Pet-proofed home: It is obvious that your pet will spend most of his/her time indoors during winter. So it’s good that you ensure that your house is properly pet-proofed. Use space heaters with caution around pets, because they can burn or they can be knocked over. Check your furnace before winter strikes in and make sure if it’s working properly. You can install carbon monoxide detectors to keep your entire family on the safer side.
Stay away from ice: Avoid walking with your dog through frozen ponds, lakes and other water as you don’t know if the ice will support your dog’s weight, and if your dog slips through the ice, it could be deadly.
Find his problems: Winter is a season where your dogs come with different kind of allergies. They start showing symptoms, which you might have ignored or not taken into consideration. Your slight ignorance can put your dog’s health under risk. If your pet is shivering, whining or seems anxious, it means they are showing signs of hypothermia. If you suspect your dog has hypothermia or frostbite, consult your vet immediately.
Provide choices: Just like you, your pets prefer sleeping at comfortable places and hence may change from their location based on their need for more or less warmth. Same is the case with pets. Give them some safer options to allow them to change their sleeping place to adjust to their needs.
Take care of his nutritional needs: Outdoor pets will require more calories in the winter to generate enough body heat and energy to keep them warm. Talk to your veterinarian about your pet’s nutritional needs during winter.
Keep stock of first aid: Cold weather also brings the risk of blizzards and power outages. Prepare a disaster emergency kit, both for you and your pet.
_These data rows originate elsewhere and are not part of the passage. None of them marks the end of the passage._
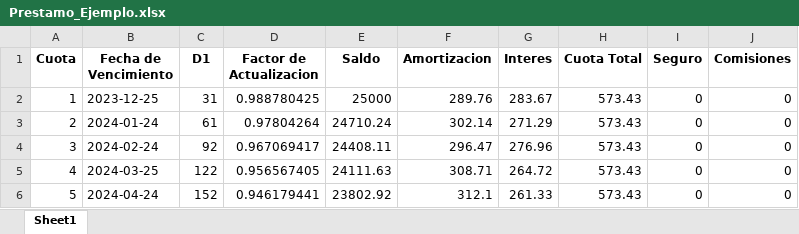
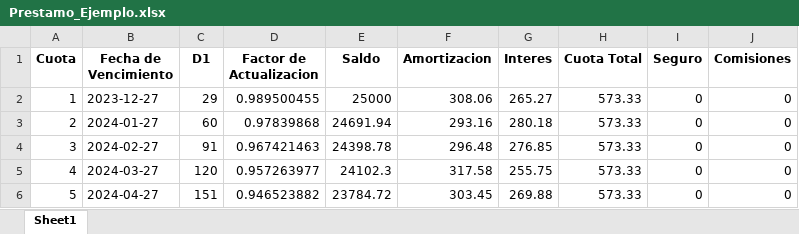
Before and after one commit to miguel2019547/Metatrader, an Excel workbook: Algoritmos/Prestamo_Ejemplo.xlsx, sheet Sheet1, drawn as a sheet; only a part is shown; values as stored, in another font and other column widths than the file's, no borders; the diff covers the shown part only; the diff names each change by its address in the sheet, - before the commit and + after, or states it on an @@ line.

```diff
--- a/Algoritmos/Prestamo_Ejemplo.xlsx (sheet Sheet1)
+++ b/Algoritmos/Prestamo_Ejemplo.xlsx (sheet Sheet1)
-B2 (Fecha de Vencimiento): 2023-12-25
+B2 (Fecha de Vencimiento): 2023-12-27
-C2 (D1): 31
+C2 (D1): 29
-D2 (Factor de Actualizacion): 0.988780425
+D2 (Factor de Actualizacion): 0.989500455
-F2 (Amortizacion): 289.76
+F2 (Amortizacion): 308.06
-G2 (Interes): 283.67
+G2 (Interes): 265.27
-H2:H6 (Cuota Total): 573.43
+H2:H6 (Cuota Total): 573.33
-B3 (Fecha de Vencimiento): 2024-01-24
+B3 (Fecha de Vencimiento): 2024-01-27
-C3 (D1): 61
+C3 (D1): 60
-D3 (Factor de Actualizacion): 0.97804264
+D3 (Factor de Actualizacion): 0.97839868
-E3 (Saldo): 24710.24
+E3 (Saldo): 24691.94
-F3 (Amortizacion): 302.14
+F3 (Amortizacion): 293.16
-G3 (Interes): 271.29
+G3 (Interes): 280.18
-B4 (Fecha de Vencimiento): 2024-02-24
+B4 (Fecha de Vencimiento): 2024-02-27
-C4 (D1): 92
+C4 (D1): 91
-D4 (Factor de Actualizacion): 0.967069417
+D4 (Factor de Actualizacion): 0.967421463
-E4 (Saldo): 24408.11
+E4 (Saldo): 24398.78
-F4 (Amortizacion): 296.47
+F4 (Amortizacion): 296.48
-G4 (Interes): 276.96
+G4 (Interes): 276.85
-B5 (Fecha de Vencimiento): 2024-03-25
+B5 (Fecha de Vencimiento): 2024-03-27
-C5 (D1): 122
+C5 (D1): 120
-D5 (Factor de Actualizacion): 0.956567405
+D5 (Factor de Actualizacion): 0.957263977
-E5 (Saldo): 24111.63
+E5 (Saldo): 24102.3
-F5 (Amortizacion): 308.71
+F5 (Amortizacion): 317.58
-G5 (Interes): 264.72
+G5 (Interes): 255.75
-B6 (Fecha de Vencimiento): 2024-04-24
+B6 (Fecha de Vencimiento): 2024-04-27
-C6 (D1): 152
+C6 (D1): 151
-D6 (Factor de Actualizacion): 0.946179441
+D6 (Factor de Actualizacion): 0.946523882
-E6 (Saldo): 23802.92
+E6 (Saldo): 23784.72
-F6 (Amortizacion): 312.1
+F6 (Amortizacion): 303.45
-G6 (Interes): 261.33
+G6 (Interes): 269.88
```
Also changed, not shown: 319 edited cells elsewhere in this sheet, 55 other files.
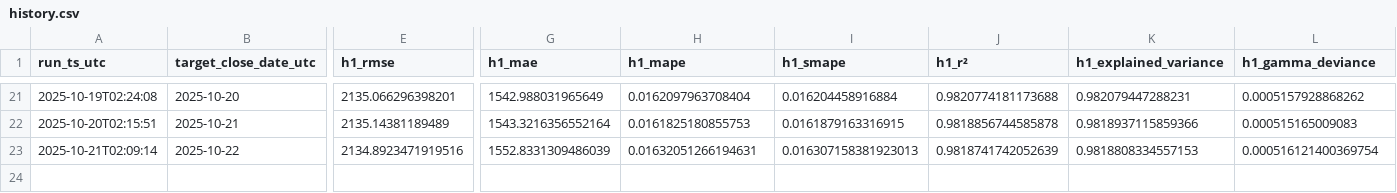
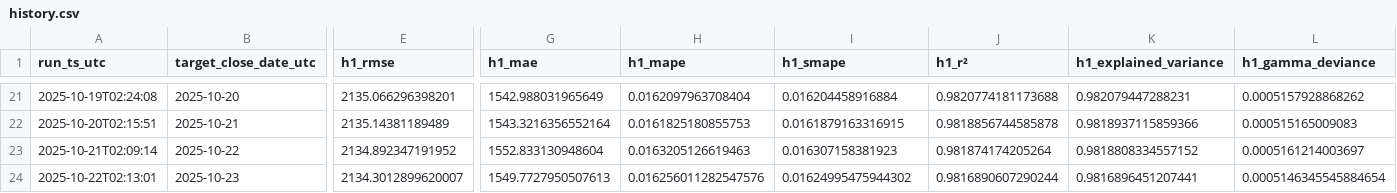
Before and after one commit to cielocielomimi/btcclose, a CSV file: out/history.csv, drawn as a sheet; only a part is shown, gaps mark what is left out; rows hold the shown columns only; the diff names each change by its address in the sheet, - before the commit and + after, or states it on an @@ line.

```diff
--- a/out/history.csv
+++ b/out/history.csv
-E23 (h1_rmse): 2134.8923471919516
+E23 (h1_rmse): 2134.892347191952
-G23 (h1_mae): 1552.8331309486039
+G23 (h1_mae): 1552.833130948604
-H23 (h1_mape): 0.01632051266194631
+H23 (h1_mape): 0.0163205126619463
-I23 (h1_smape): 0.016307158381923013
+I23 (h1_smape): 0.016307158381923
-J23 (h1_r²): 0.9818741742052639
+J23 (h1_r²): 0.981874174205264
-K23 (h1_explained_variance): 0.9818808334557153
+K23 (h1_explained_variance): 0.9818808334557152
-L23 (h1_gamma_deviance): 0.000516121400369754
+L23 (h1_gamma_deviance): 0.0005161214003697
+row 24: 2025-10-22T02:13:01 | 2025-10-23 | 2134.3012899620007 | 1549.7727950507613 | 0.016256011282547576 | 0.01624995475944302 | 0.9816890607290244 | 0.9816896451207441 | 0.0005146345545884654
```
Also changed, not shown: 1 other file.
Make sure your dog is fed with enough food, water and medicine. If its too cold for you, its too cold for your pet. Bring them inside and take care of them.